A Network of European Researchers, termed 'Plasmonet', has been established to combine expertise on chloroplast biology and transformation technology to study the practical procedures for, and biochemical/physiological consequences of, genetic transformation of the plastid genome (plastome) of crop plants, and to demonstrate the efficacy of a commercially important trait introduced into the plastome.
The impetus behind this initiative comes from increasing recognition that the plastome is a particularly attractive target for the introduction of genes carrying agronomically valuable traits into crop plants, and that plastid transformation provides a valuable new tool for evaluating the contribution of plastome genes to the essential, lifegiving, process of photosynthesis. These two points are interlinked, as any modification of the plastome for biotechnological goals, has implications for the proper functioning of the plastome, and the interplay between it and the nucleus. Plasmonet has identified several key elements of the development of plastid transformation technology, and parallel investigations on the function and regulation of plastid genes, and these provide the essence of the current proposal. They are concisely stated in the following list of objectives:
1. Efficient plastid transformation procedures will be established for three important European crops, potato, tomato and oilseed rape.
2. Environmentally friendly, and versatile, vectors will be developed for efficient plastid transformation.
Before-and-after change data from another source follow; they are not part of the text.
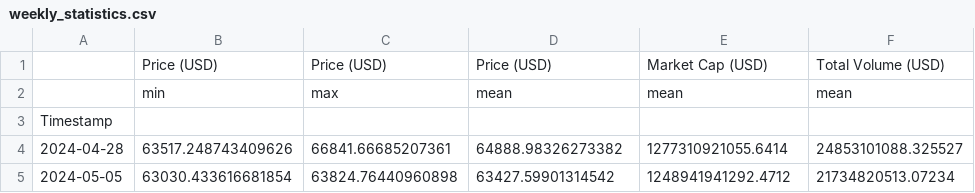
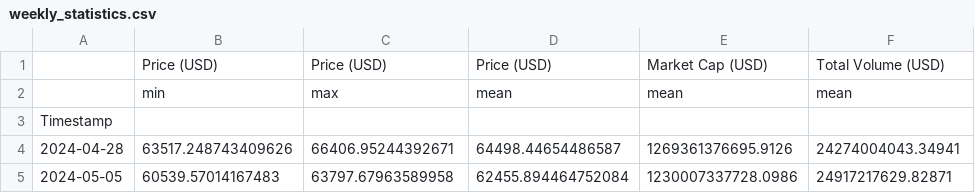
Before and after one commit to giladAlboher/pandas_-project, a CSV file: data/weekly_statistics.csv, drawn as a sheet.

```diff
--- a/data/weekly_statistics.csv
+++ b/data/weekly_statistics.csv
@@ -3,3 +3,3 @@
 Timestamp,,,,,
-2024-04-28,63517.248743409626,66841.66685207361,64888.98326273382,1277310921055.6414,24853101088.325527
-2024-05-05,63030.433616681854,63824.76440960898,63427.59901314542,1248941941292.4712,21734820513.07234
+2024-04-28,63517.248743409626,66406.95244392671,64498.44654486587,1269361376695.9126,24274004043.34941
+2024-05-05,60539.57014167483,63797.67963589958,62455.894464752084,1230007337728.0986,24917217629.82871
```
Also changed, not shown: data/bitcoin_prices_week.csv, 1 other file.
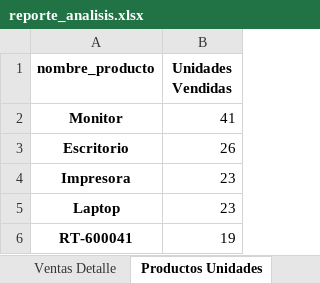
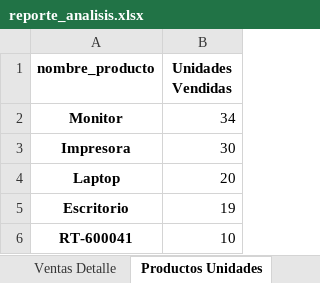
Before and after one commit to leomorgzzz/Proyecto1-analisis-datos-negocio-2025, an Excel workbook: reports/reporte_analisis.xlsx, sheet Productos Unidades, drawn as a sheet; values as stored, in another font and other column widths than the file's, no borders; removed rows and columns are numbered as before the commit, all else as after; the diff names each change by its address in the sheet, - before the commit and + after, or states it on an @@ line.

```diff
--- a/reports/reporte_analisis.xlsx (sheet Productos Unidades)
+++ b/reports/reporte_analisis.xlsx (sheet Productos Unidades)
-B2 (Unidades Vendidas): 41
+B2 (Unidades Vendidas): 34
-row 3: Escritorio | 26
-B3 (Unidades Vendidas): 23
+B3 (Unidades Vendidas): 30
-B4 (Unidades Vendidas): 23
+B4 (Unidades Vendidas): 20
+row 5: Escritorio | 19
-B6 (Unidades Vendidas): 19
+B6 (Unidades Vendidas): 10
```
Also changed, not shown: sheet Ventas Detalle, sheet Ventas Mes, sheet Ventas Región, sheet Clientes Top, reports/reporte_inicial.xlsx, 14 other files.
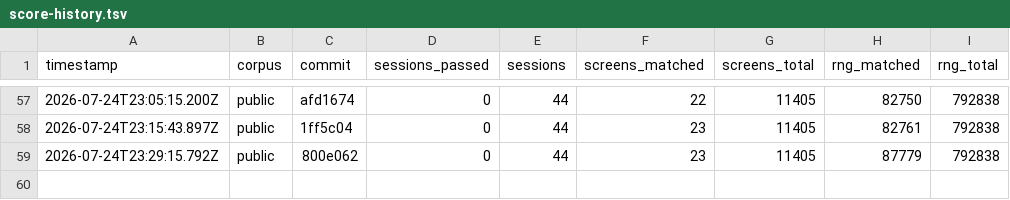
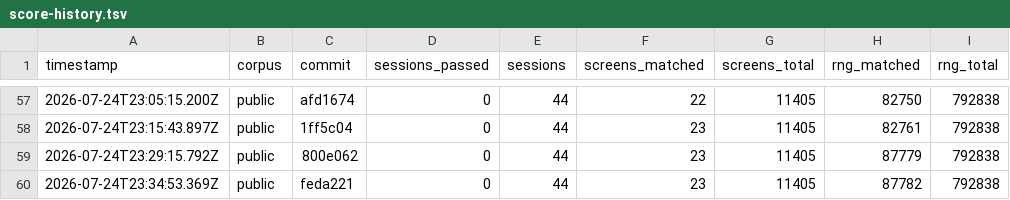
Before and after one commit to rohitgandikota/teleport-contest, a TSV file: docs/plan/score-history.tsv, drawn as a sheet; only a part is shown, gaps mark what is left out; the diff names each change by its address in the sheet, - before the commit and + after, or states it on an @@ line.

```diff
--- a/docs/plan/score-history.tsv
+++ b/docs/plan/score-history.tsv
+row 60: 2026-07-24T23:34:53.369Z | public | feda221 | 0 | 44 | 23 | 11405 | 87782 | 792838
```
Also changed, not shown: 1 other file.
Critical elements of this will include: - a system for the subsequent elimination of heterologous, antibiotic resistance, marker genes from the plastome.
- assessment of efficiency of co-transformation of unlinked markers, to allow the routine use of structural antibiotic insensitivity for selection.
- vectors originally developed for Solanaceous species will be adapted for Brassica crops, through the substitution of appropriate homologous flanking sequences.
3. To ensure efficient and appropriate expression of transgenes in the plastome, control of plastid genes will be examined, including: - the relative roles of promoters recognised by
nuclear- and plastid-encoded RNA polymerases.
- the role of transcription factors.
4. Targeted gene inactivation will be used to investigate the biological roles of genes encoding components of the plastidic NADH dehydrogenase complex (ndh genes).
5. Plastid transformation will be used to examine critical interactions between nuclear and plastid genomes,
6. A commercially important trait, cytoplasmic male sterility, will be introduced into tomato and oilseed rape through plastid transformation.
Funding SchemeCSC - Cost-sharing contracts
6080 AA Haelen
CB2 3EA Cambridge